Ball has been with the franchise since 2008, spending ten years as vice president of football administration/player finance and getting promoted to executive vice president/director of football operations in 2018. Ball has held the unenviable responsibility of managing the team’s salary cap, a task that hasn’t been made any easier with the demands of quarterback Aaron Rodgers. His masterful management during the pandemic was something that drew praise from Murphy, according to Matt Schneidman of The Athletic. Ball was promoted the same year Gutekunst was, so his deal was likely also nearing an end.

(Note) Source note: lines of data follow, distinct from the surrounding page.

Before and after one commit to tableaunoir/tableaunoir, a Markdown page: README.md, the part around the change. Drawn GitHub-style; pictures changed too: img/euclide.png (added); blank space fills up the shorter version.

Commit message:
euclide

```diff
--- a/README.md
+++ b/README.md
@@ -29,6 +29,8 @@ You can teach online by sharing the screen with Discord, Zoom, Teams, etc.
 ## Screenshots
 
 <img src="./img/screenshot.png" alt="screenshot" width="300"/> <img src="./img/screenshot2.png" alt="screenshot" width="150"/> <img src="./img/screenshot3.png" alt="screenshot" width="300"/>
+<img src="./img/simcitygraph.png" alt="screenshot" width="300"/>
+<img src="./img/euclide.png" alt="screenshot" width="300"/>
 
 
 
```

This isn’t the first time Murphy and the Packers have kept silent about contract moves with the staff. The past scenario was a bit more tense as McCarthy was quietly given a one-year extension for what would eventually be his last season. Regarding the lack of an announcement or confirmation, Murphy said, “I’d prefer to keep (contract extensions) internal, but, obviously, you can see from my comments that I feel like they’re doing an outstanding job.”
With the extension of key pieces to the team’s core leadership, the Packers brass is putting forth a vote of confidence. They are likely also posing two daunting tests: 1) take the next step and win a Super Bowl and 2) keep the boat afloat when Rodgers is finally gone. The three men will apparently have another few years to complete those assignments.